(Version difference data)

==*==

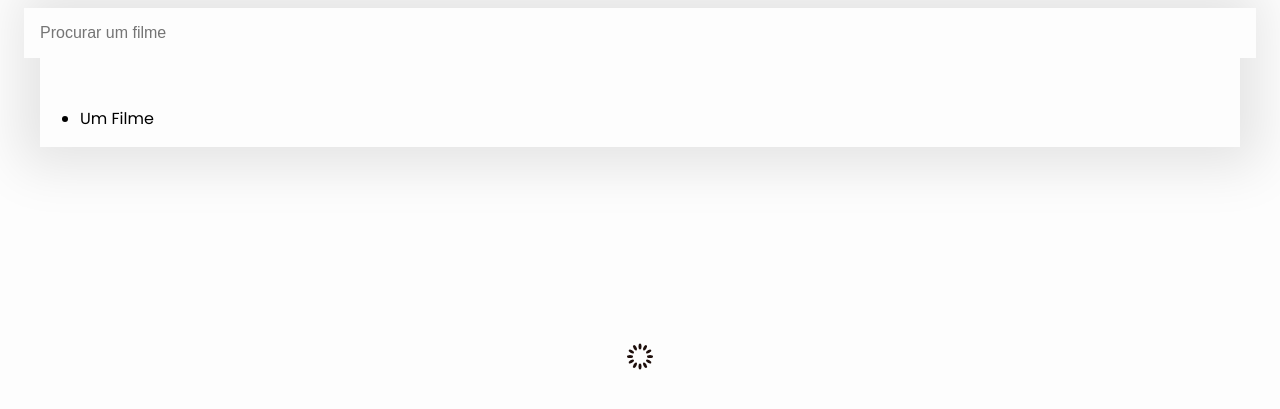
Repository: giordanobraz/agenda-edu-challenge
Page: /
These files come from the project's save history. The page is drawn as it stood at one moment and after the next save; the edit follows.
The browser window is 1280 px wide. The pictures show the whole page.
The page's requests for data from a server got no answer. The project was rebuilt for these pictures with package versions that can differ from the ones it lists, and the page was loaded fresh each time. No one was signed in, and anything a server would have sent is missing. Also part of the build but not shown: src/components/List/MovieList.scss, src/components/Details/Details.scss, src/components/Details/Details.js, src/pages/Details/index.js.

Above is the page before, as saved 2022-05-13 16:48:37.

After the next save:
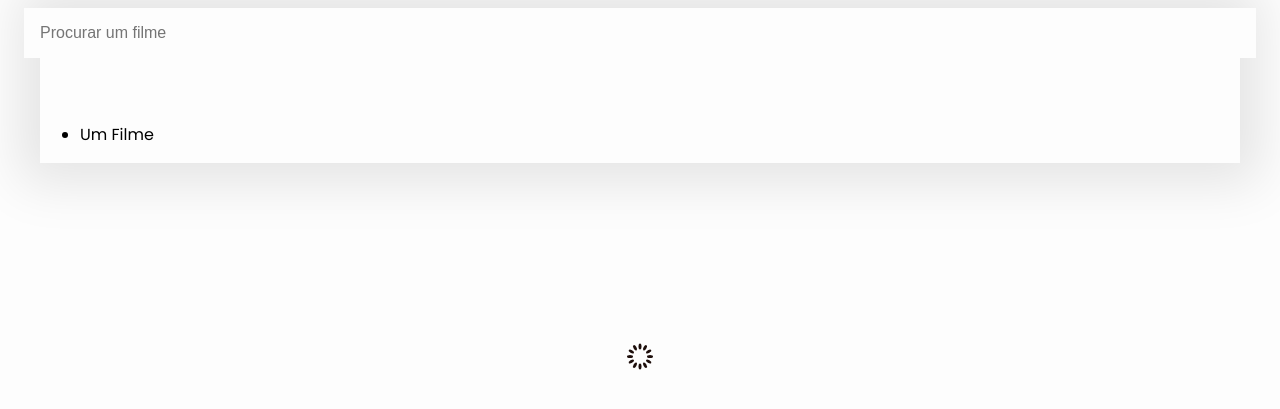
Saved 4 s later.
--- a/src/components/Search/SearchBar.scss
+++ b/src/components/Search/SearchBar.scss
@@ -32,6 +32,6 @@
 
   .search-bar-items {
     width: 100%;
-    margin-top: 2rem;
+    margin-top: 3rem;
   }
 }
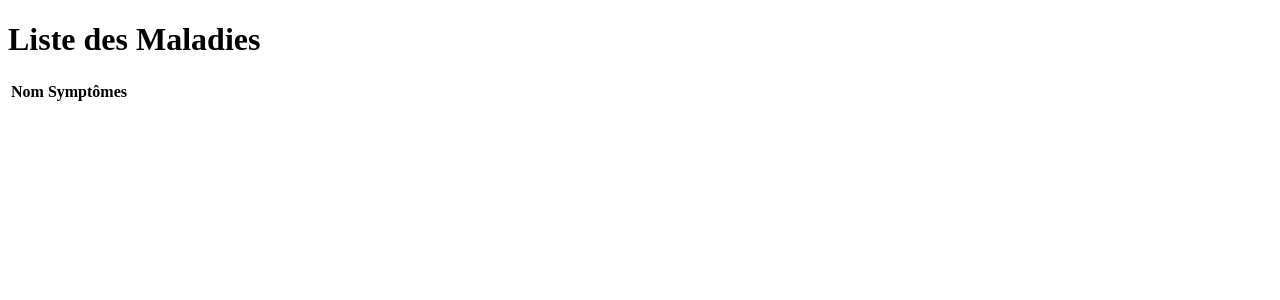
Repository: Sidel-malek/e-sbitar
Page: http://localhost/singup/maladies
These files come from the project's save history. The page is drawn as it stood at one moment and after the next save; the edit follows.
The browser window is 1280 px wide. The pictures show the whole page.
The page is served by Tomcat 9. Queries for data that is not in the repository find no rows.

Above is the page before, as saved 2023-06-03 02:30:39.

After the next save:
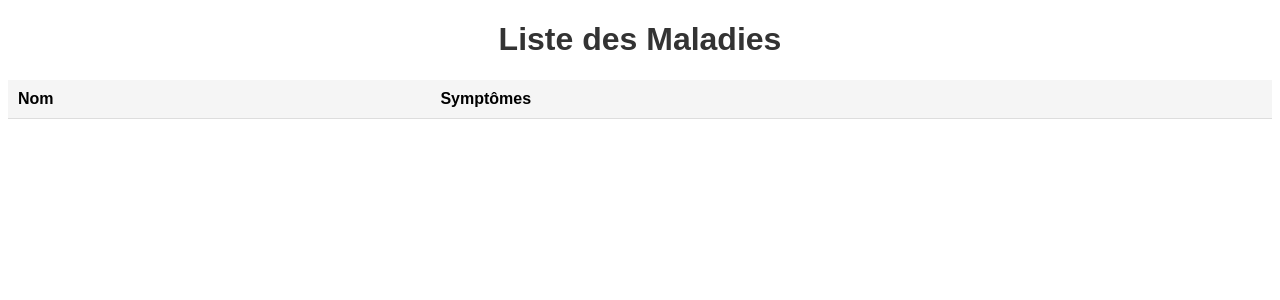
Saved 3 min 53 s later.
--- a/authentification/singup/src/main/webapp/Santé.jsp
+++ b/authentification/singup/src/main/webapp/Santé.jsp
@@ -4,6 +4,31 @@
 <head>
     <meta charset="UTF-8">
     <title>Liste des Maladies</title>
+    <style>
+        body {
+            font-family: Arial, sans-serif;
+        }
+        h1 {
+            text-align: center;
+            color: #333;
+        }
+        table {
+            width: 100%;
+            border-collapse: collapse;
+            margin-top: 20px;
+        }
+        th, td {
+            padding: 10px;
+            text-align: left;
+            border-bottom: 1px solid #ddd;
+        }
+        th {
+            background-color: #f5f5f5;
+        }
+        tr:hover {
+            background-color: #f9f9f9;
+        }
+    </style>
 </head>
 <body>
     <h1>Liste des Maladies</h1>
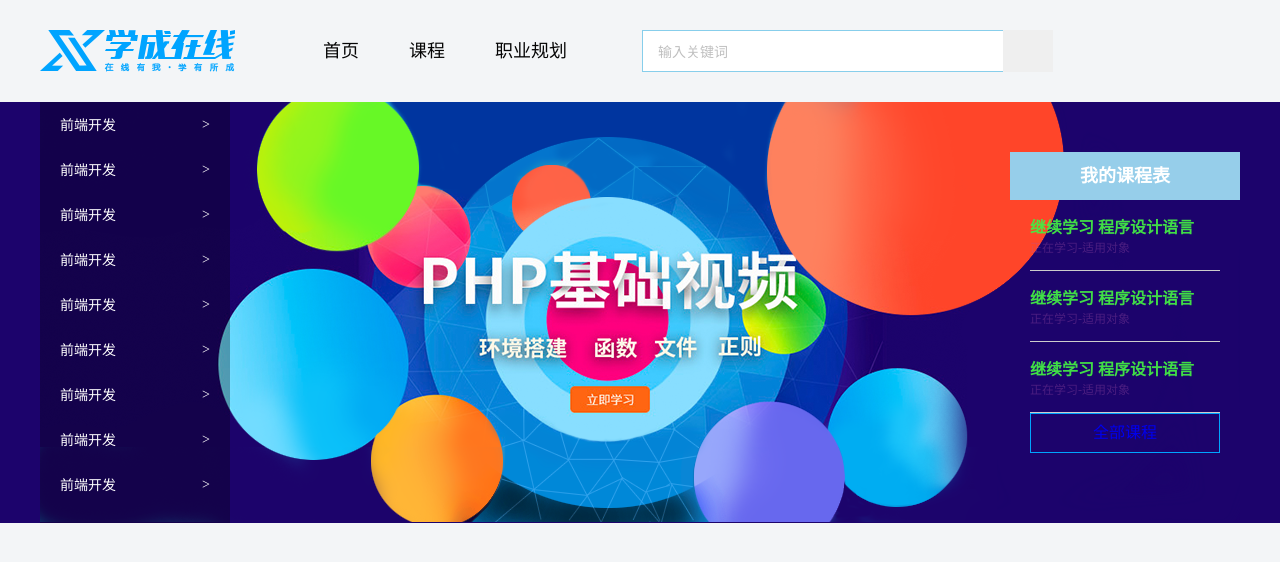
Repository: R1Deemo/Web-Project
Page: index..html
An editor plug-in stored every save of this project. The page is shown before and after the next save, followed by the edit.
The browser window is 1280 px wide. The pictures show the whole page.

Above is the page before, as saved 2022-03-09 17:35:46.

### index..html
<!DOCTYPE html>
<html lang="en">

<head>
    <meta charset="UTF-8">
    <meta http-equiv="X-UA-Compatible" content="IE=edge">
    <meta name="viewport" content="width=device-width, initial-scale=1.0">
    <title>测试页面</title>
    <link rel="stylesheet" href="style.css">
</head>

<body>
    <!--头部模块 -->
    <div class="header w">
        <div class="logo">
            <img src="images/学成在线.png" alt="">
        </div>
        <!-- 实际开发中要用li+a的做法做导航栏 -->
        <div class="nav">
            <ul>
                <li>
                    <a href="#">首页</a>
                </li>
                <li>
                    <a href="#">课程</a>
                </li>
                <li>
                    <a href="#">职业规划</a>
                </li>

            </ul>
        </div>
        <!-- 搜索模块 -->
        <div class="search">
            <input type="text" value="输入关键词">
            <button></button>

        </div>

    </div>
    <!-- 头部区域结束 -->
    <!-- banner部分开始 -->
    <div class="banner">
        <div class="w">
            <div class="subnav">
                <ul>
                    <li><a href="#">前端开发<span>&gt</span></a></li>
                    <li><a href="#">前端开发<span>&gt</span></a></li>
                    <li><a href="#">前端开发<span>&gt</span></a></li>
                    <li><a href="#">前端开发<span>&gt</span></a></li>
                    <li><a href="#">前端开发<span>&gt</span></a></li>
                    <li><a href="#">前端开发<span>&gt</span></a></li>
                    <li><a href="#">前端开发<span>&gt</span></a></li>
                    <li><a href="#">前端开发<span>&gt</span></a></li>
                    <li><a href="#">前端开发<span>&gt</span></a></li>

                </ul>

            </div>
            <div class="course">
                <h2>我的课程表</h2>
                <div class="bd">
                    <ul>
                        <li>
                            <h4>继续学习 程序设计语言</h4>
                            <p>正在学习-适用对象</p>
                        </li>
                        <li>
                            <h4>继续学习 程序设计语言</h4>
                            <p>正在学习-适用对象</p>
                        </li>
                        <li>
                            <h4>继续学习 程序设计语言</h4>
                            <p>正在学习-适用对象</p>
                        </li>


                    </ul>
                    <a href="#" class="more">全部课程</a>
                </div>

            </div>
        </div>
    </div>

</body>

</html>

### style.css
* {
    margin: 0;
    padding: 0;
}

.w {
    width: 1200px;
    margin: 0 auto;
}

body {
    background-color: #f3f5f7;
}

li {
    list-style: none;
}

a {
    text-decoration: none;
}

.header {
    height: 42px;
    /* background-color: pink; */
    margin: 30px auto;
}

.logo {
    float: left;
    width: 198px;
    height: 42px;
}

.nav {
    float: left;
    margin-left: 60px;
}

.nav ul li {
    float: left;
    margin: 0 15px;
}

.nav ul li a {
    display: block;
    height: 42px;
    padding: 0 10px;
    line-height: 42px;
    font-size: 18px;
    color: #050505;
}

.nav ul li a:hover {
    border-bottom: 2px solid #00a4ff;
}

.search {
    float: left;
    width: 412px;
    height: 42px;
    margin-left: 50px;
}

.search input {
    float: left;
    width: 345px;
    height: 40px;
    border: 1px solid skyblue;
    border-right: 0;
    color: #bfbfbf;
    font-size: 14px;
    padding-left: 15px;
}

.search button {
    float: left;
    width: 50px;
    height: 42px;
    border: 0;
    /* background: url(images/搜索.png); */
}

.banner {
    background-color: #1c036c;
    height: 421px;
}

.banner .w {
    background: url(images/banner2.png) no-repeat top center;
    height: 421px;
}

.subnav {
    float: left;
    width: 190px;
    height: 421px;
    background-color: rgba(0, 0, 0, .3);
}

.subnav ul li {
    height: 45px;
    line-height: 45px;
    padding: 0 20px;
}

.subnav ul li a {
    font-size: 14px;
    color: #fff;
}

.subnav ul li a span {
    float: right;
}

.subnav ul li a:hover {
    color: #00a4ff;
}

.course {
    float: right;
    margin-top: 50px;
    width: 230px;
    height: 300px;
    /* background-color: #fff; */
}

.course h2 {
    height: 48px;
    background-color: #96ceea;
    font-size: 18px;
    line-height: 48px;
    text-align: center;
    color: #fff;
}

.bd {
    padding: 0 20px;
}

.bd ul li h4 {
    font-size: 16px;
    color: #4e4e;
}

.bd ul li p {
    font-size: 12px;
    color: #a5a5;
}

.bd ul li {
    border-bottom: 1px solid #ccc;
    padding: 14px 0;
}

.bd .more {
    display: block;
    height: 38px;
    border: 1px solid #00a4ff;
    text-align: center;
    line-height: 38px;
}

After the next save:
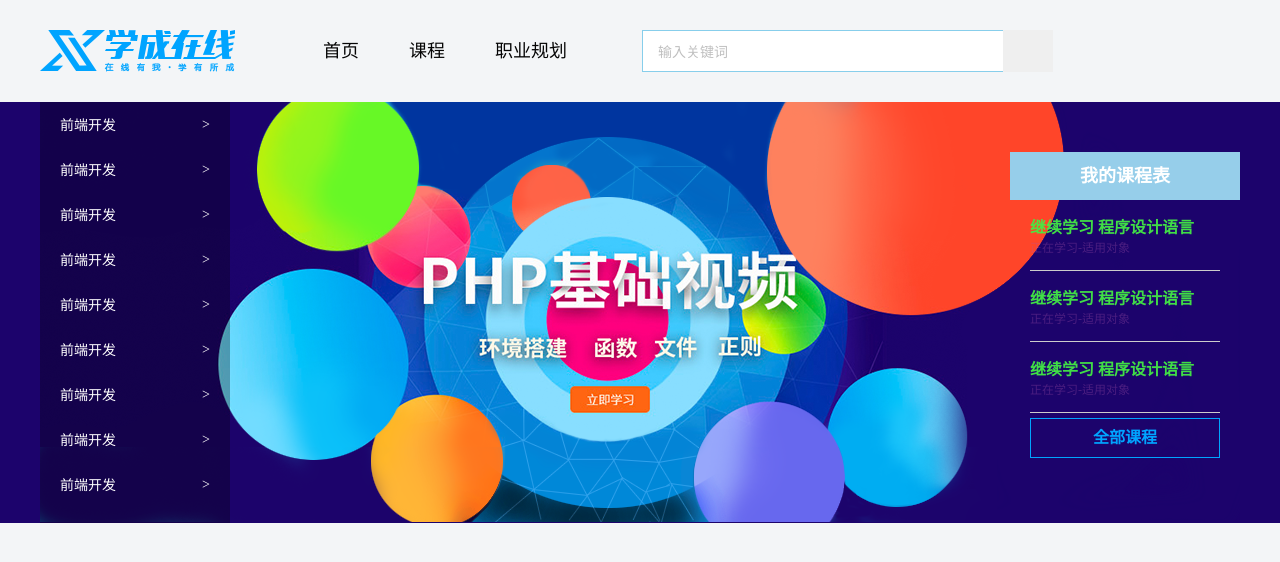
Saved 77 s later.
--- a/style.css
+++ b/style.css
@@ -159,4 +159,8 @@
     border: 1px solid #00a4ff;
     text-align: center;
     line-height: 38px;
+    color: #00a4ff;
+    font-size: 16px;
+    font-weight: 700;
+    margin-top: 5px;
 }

==*==

> [What is being asked]:
Drop the pictures and reproduce the rest of the entries above exactly.

> [Response to this exercise]:
Repository: giordanobraz/agenda-edu-challenge
Page: /
These files come from the project's save history. The page is drawn as it stood at one moment and after the next save; the edit follows.
The browser window is 1280 px wide. The pictures show the whole page.
The page's requests for data from a server got no answer. The project was rebuilt for these pictures with package versions that can differ from the ones it lists, and the page was loaded fresh each time. No one was signed in, and anything a server would have sent is missing. Also part of the build but not shown: src/components/List/MovieList.scss, src/components/Details/Details.scss, src/components/Details/Details.js, src/pages/Details/index.js.

Above is the page before, as saved 2022-05-13 16:48:37.

After the next save:
Saved 4 s later.
--- a/src/components/Search/SearchBar.scss
+++ b/src/components/Search/SearchBar.scss
@@ -32,6 +32,6 @@
 
   .search-bar-items {
     width: 100%;
-    margin-top: 2rem;
+    margin-top: 3rem;
   }
 }
Repository: Sidel-malek/e-sbitar
Page: http://localhost/singup/maladies
These files come from the project's save history. The page is drawn as it stood at one moment and after the next save; the edit follows.
The browser window is 1280 px wide. The pictures show the whole page.
The page is served by Tomcat 9. Queries for data that is not in the repository find no rows.

Above is the page before, as saved 2023-06-03 02:30:39.

After the next save:
Saved 3 min 53 s later.
--- a/authentification/singup/src/main/webapp/Santé.jsp
+++ b/authentification/singup/src/main/webapp/Santé.jsp
@@ -4,6 +4,31 @@
 <head>
     <meta charset="UTF-8">
     <title>Liste des Maladies</title>
+    <style>
+        body {
+            font-family: Arial, sans-serif;
+        }
+        h1 {
+            text-align: center;
+            color: #333;
+        }
+        table {
+            width: 100%;
+            border-collapse: collapse;
+            margin-top: 20px;
+        }
+        th, td {
+            padding: 10px;
+            text-align: left;
+            border-bottom: 1px solid #ddd;
+        }
+        th {
+            background-color: #f5f5f5;
+        }
+        tr:hover {
+            background-color: #f9f9f9;
+        }
+    </style>
 </head>
 <body>
     <h1>Liste des Maladies</h1>
Repository: R1Deemo/Web-Project
Page: index..html
An editor plug-in stored every save of this project. The page is shown before and after the next save, followed by the edit.
The browser window is 1280 px wide. The pictures show the whole page.

Above is the page before, as saved 2022-03-09 17:35:46.

### index..html
<!DOCTYPE html>
<html lang="en">

<head>
    <meta charset="UTF-8">
    <meta http-equiv="X-UA-Compatible" content="IE=edge">
    <meta name="viewport" content="width=device-width, initial-scale=1.0">
    <title>测试页面</title>
    <link rel="stylesheet" href="style.css">
</head>

<body>
    <!--头部模块 -->
    <div class="header w">
        <div class="logo">
            <img src="images/学成在线.png" alt="">
        </div>
        <!-- 实际开发中要用li+a的做法做导航栏 -->
        <div class="nav">
            <ul>
                <li>
                    <a href="#">首页</a>
                </li>
                <li>
                    <a href="#">课程</a>
                </li>
                <li>
                    <a href="#">职业规划</a>
                </li>

            </ul>
        </div>
        <!-- 搜索模块 -->
        <div class="search">
            <input type="text" value="输入关键词">
            <button></button>

        </div>

    </div>
    <!-- 头部区域结束 -->
    <!-- banner部分开始 -->
    <div class="banner">
        <div class="w">
            <div class="subnav">
                <ul>
                    <li><a href="#">前端开发<span>&gt</span></a></li>
                    <li><a href="#">前端开发<span>&gt</span></a></li>
                    <li><a href="#">前端开发<span>&gt</span></a></li>
                    <li><a href="#">前端开发<span>&gt</span></a></li>
                    <li><a href="#">前端开发<span>&gt</span></a></li>
                    <li><a href="#">前端开发<span>&gt</span></a></li>
                    <li><a href="#">前端开发<span>&gt</span></a></li>
                    <li><a href="#">前端开发<span>&gt</span></a></li>
                    <li><a href="#">前端开发<span>&gt</span></a></li>

                </ul>

            </div>
            <div class="course">
                <h2>我的课程表</h2>
                <div class="bd">
                    <ul>
                        <li>
                            <h4>继续学习 程序设计语言</h4>
                            <p>正在学习-适用对象</p>
                        </li>
                        <li>
                            <h4>继续学习 程序设计语言</h4>
                            <p>正在学习-适用对象</p>
                        </li>
                        <li>
                            <h4>继续学习 程序设计语言</h4>
                            <p>正在学习-适用对象</p>
                        </li>


                    </ul>
                    <a href="#" class="more">全部课程</a>
                </div>

            </div>
        </div>
    </div>

</body>

</html>

### style.css
* {
    margin: 0;
    padding: 0;
}

.w {
    width: 1200px;
    margin: 0 auto;
}

body {
    background-color: #f3f5f7;
}

li {
    list-style: none;
}

a {
    text-decoration: none;
}

.header {
    height: 42px;
    /* background-color: pink; */
    margin: 30px auto;
}

.logo {
    float: left;
    width: 198px;
    height: 42px;
}

.nav {
    float: left;
    margin-left: 60px;
}

.nav ul li {
    float: left;
    margin: 0 15px;
}

.nav ul li a {
    display: block;
    height: 42px;
    padding: 0 10px;
    line-height: 42px;
    font-size: 18px;
    color: #050505;
}

.nav ul li a:hover {
    border-bottom: 2px solid #00a4ff;
}

.search {
    float: left;
    width: 412px;
    height: 42px;
    margin-left: 50px;
}

.search input {
    float: left;
    width: 345px;
    height: 40px;
    border: 1px solid skyblue;
    border-right: 0;
    color: #bfbfbf;
    font-size: 14px;
    padding-left: 15px;
}

.search button {
    float: left;
    width: 50px;
    height: 42px;
    border: 0;
    /* background: url(images/搜索.png); */
}

.banner {
    background-color: #1c036c;
    height: 421px;
}

.banner .w {
    background: url(images/banner2.png) no-repeat top center;
    height: 421px;
}

.subnav {
    float: left;
    width: 190px;
    height: 421px;
    background-color: rgba(0, 0, 0, .3);
}

.subnav ul li {
    height: 45px;
    line-height: 45px;
    padding: 0 20px;
}

.subnav ul li a {
    font-size: 14px;
    color: #fff;
}

.subnav ul li a span {
    float: right;
}

.subnav ul li a:hover {
    color: #00a4ff;
}

.course {
    float: right;
    margin-top: 50px;
    width: 230px;
    height: 300px;
    /* background-color: #fff; */
}

.course h2 {
    height: 48px;
    background-color: #96ceea;
    font-size: 18px;
    line-height: 48px;
    text-align: center;
    color: #fff;
}

.bd {
    padding: 0 20px;
}

.bd ul li h4 {
    font-size: 16px;
    color: #4e4e;
}

.bd ul li p {
    font-size: 12px;
    color: #a5a5;
}

.bd ul li {
    border-bottom: 1px solid #ccc;
    padding: 14px 0;
}

.bd .more {
    display: block;
    height: 38px;
    border: 1px solid #00a4ff;
    text-align: center;
    line-height: 38px;
}

After the next save:
Saved 77 s later.
--- a/style.css
+++ b/style.css
@@ -159,4 +159,8 @@
     border: 1px solid #00a4ff;
     text-align: center;
     line-height: 38px;
+    color: #00a4ff;
+    font-size: 16px;
+    font-weight: 700;
+    margin-top: 5px;
 }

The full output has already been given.